Dairies in Idaho could expand raw milk operations under legislation approved by the Idaho Senate Monday.
The new regulations would allow dairies to keep seven cows or 15 goats or sheep in an animal sharing agreement. “It allows people to legally consume their own milk in a herd share,” said Sen. Tim Corder, R-Mountain Home, who sponsored the legislation. Farms or dairies with more than three cows or seven goats or sheep would need to submit their raw milk to the Idaho State Department of Agriculture (ISDA) to test for bacteria and somatic cells, which can indicate infections in animals’ mammary glands. Selling raw milk at farmers markets or to grocery stores or restaurants would still be illegal.
The legislation, headed to the governor’s desk, would have a seven-cow limit for raw milk rather than a three-cow limit in a rule proposed by ISDA. “The rules that were proposed were an utter disaster,” said Sen. Chuck Winder, R-Boise.

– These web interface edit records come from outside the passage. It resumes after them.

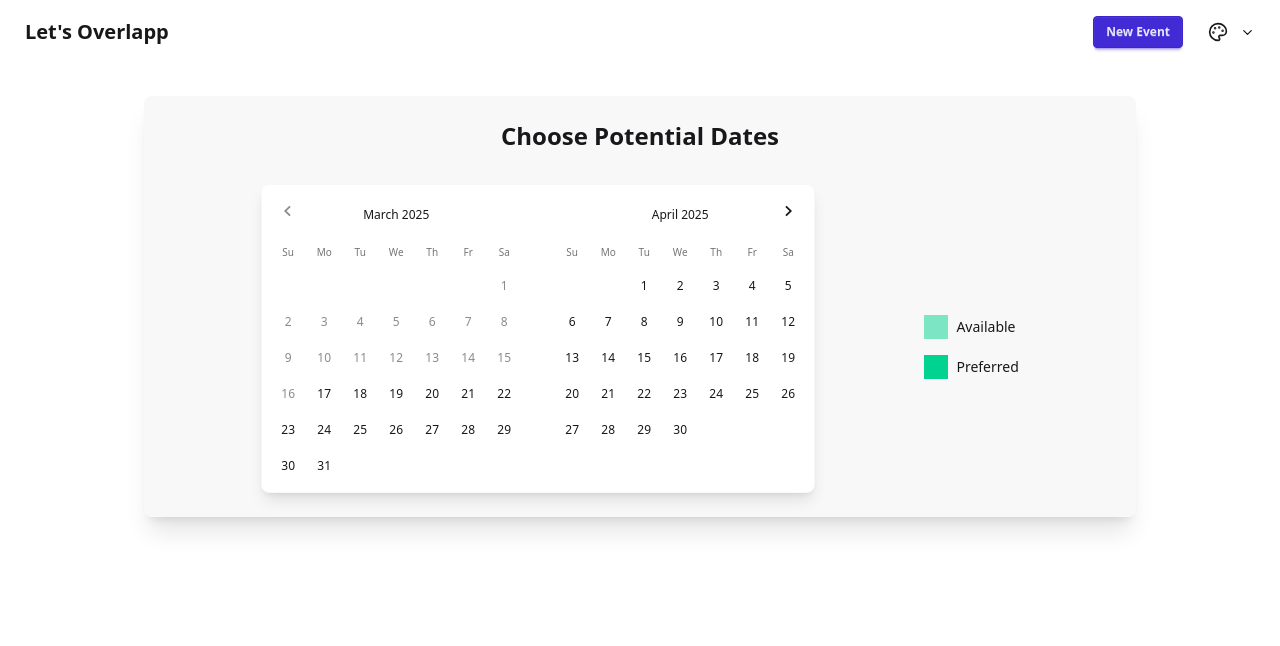
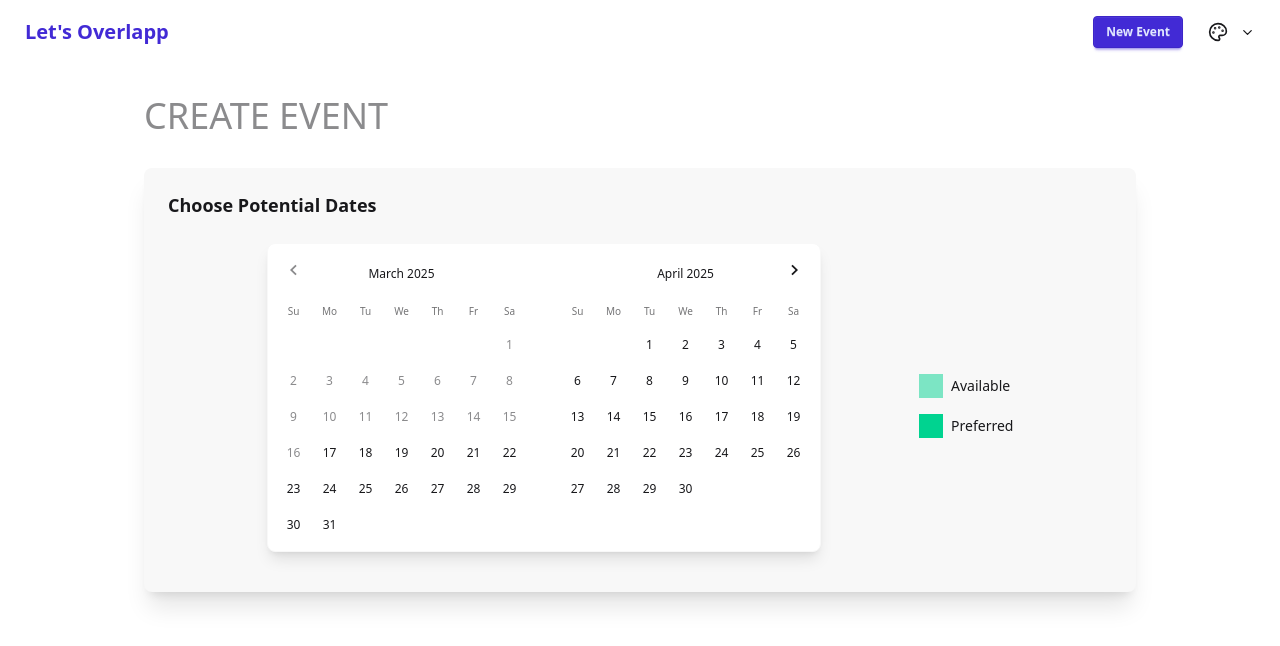
Before and after one commit to logstown/lets-overlapp, a Next.js app: page /event/create in a window 1280 px wide. Shown: the top 646 px of the page. Built offline with nearby package versions, Linux system fonts and the light colour scheme.

Commit message:
mainly colors

```diff
--- a/app/event/create/page.tsx
+++ b/app/event/create/page.tsx
@@ -1,5 +1,10 @@
 import ChooseUserDates from "../../../components/ChooseUserDates";
 
 export default function CreateEvent() {
-  return <ChooseUserDates />;
+  return (
+    <div className="flex flex-col gap-8">
+      <h1 className="text-4xl uppercase font-light text-base-content/50">Create Event</h1>
+      <ChooseUserDates />
+    </div>
+  );
 }
--- a/app/event/layout.tsx
+++ b/app/event/layout.tsx
@@ -6,7 +6,7 @@ export default function EventLayout({ children }: { children: React.ReactNode })
     <>
       <div className="navbar">
         <div className="flex-1">
-          <Link href="/" className="btn btn-ghost text-xl">
+          <Link href="/" className="btn btn-ghost text-primary text-xl">
             Let's Overlapp
           </Link>
         </div>
--- a/app/event/results/[userId]/_AggregatedDates.tsx
+++ b/app/event/results/[userId]/_AggregatedDates.tsx
@@ -28,7 +28,7 @@ export default function AggregatedDates({
         }}
         modifiersClassNames={{
           available: "bg-success/50 text-success-content border-2 border-base-100",
-          unavailable: "bg-error text-error-content border-2 border-base-100",
+          unavailable: "bg-base-300 text-base-content border-2 border-base-100",
           preferred: "bg-success text-success-content border-2 border-base-100",
         }}
         classNames={{
--- a/app/event/results/[userId]/_CopyLink.tsx
+++ b/app/event/results/[userId]/_CopyLink.tsx
@@ -31,7 +31,7 @@ export default function CopyLink({ id, isResults }: { id: string; isResults?: bo
           <h2 className="card-title text-2xl mb-4">{isResults ? "View Results" : "Share with others"}</h2>
           <div className="join w-full">
             <input type="text" className="input join-item w-full" value={url} readOnly />
-            <button className="btn join-item btn-soft" onClick={copyToClipboard}>
+            <button className="btn join-item btn-soft btn-secondary" onClick={copyToClipboard}>
               Copy
             </button>
           </div>
--- a/app/event/results/[userId]/page.tsx
+++ b/app/event/results/[userId]/page.tsx
@@ -107,7 +107,7 @@ export default async function EventResults(props: { params: Promise<{ userId: st
                         ? "bg-success"
                         : availableDateUsers.includes(id)
                         ? "bg-success/50"
-                        : "bg-error"
+                        : "bg-base-300"
                     }`}
                   ></td>
                 ))}
--- a/components/ChooseUserDates.tsx
+++ b/components/ChooseUserDates.tsx
@@ -58,10 +58,10 @@ export default function ChooseUserDates({ setDates, eventId }: { setDates?: Date
     <div className="flex flex-col gap-10">
       <div className="card bg-base-200 shadow-xl">
         <div className="card-body">
-          <div className="flex justify-center items-center mb-6">
-            <h2 className="card-title text-2xl">Choose Potential Dates</h2>
-          </div>
-          <div className="flex flex-col md:flex-row justify-evenly items-center gap-4">
+          {/* <div className="flex justify-center items-center mb-6"> */}
+          <h2 className="card-title">Choose Potential Dates</h2>
+          {/* </div> */}
+          <div className="flex flex-col md:flex-row justify-evenly items-center gap-4 p-4">
             <DayPicker
               startMonth={new Date()}
               fixedWeeks
--- a/components/DaysLegend.tsx
+++ b/components/DaysLegend.tsx
@@ -1,6 +1,12 @@
 export default function DaysLegend({ includeUnavailable }: { includeUnavailable?: boolean }) {
   return (
     <div className="flex flex-col gap-2 sm:gap-4 justify-center mt-4 text-xs sm:text-sm">
+      {includeUnavailable && (
+        <div className="flex items-center gap-2">
+          <div className="sm:w-6 sm:h-6 w-4 h-4 bg-base-300"></div>
+          <span>Unavailable</span>
+        </div>
+      )}
       <div className="flex items-center gap-2">
         <div className="sm:w-6 sm:h-6 w-4 h-4 bg-success/50"></div>
         <span>Available</span>
@@ -9,12 +15,6 @@ export default function DaysLegend({ includeUnavailable }: { includeUnavailable?
         <div className="sm:w-6 sm:h-6 w-4 h-4 bg-success"></div>
         <span>Preferred</span>
       </div>
-      {includeUnavailable && (
-        <div className="flex items-center gap-2">
-          <div className="sm:w-6 sm:h-6 w-4 h-4 bg-error/70"></div>
-          <span>Unavailable</span>
-        </div>
-      )}
     </div>
   );
 }
--- a/components/ThemeChooser.tsx
+++ b/components/ThemeChooser.tsx
@@ -6,9 +6,16 @@ import { useEffect } from "react";
 import { useState } from "react";
 
 export default function ThemeChooser() {
-  const [theme, setTheme] = useState(localStorage.getItem("lets-overlapp-theme") ?? "default");
+  const [theme, setTheme] = useState<string | null>(null);
+
   useEffect(() => {
-    localStorage.setItem("lets-overlapp-theme", theme);
+    setTheme(localStorage.getItem("lets-overlapp-theme") ?? "default");
+  }, []);
+
+  useEffect(() => {
+    if (theme) {
+      localStorage.setItem("lets-overlapp-theme", theme);
+    }
   }, [theme]);
 
   return (
```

Unpasteurized raw milk can contain harmful bacteria, but raw milk advocates say heating milk to high temperatures destroys vitamins and healthy enzymes.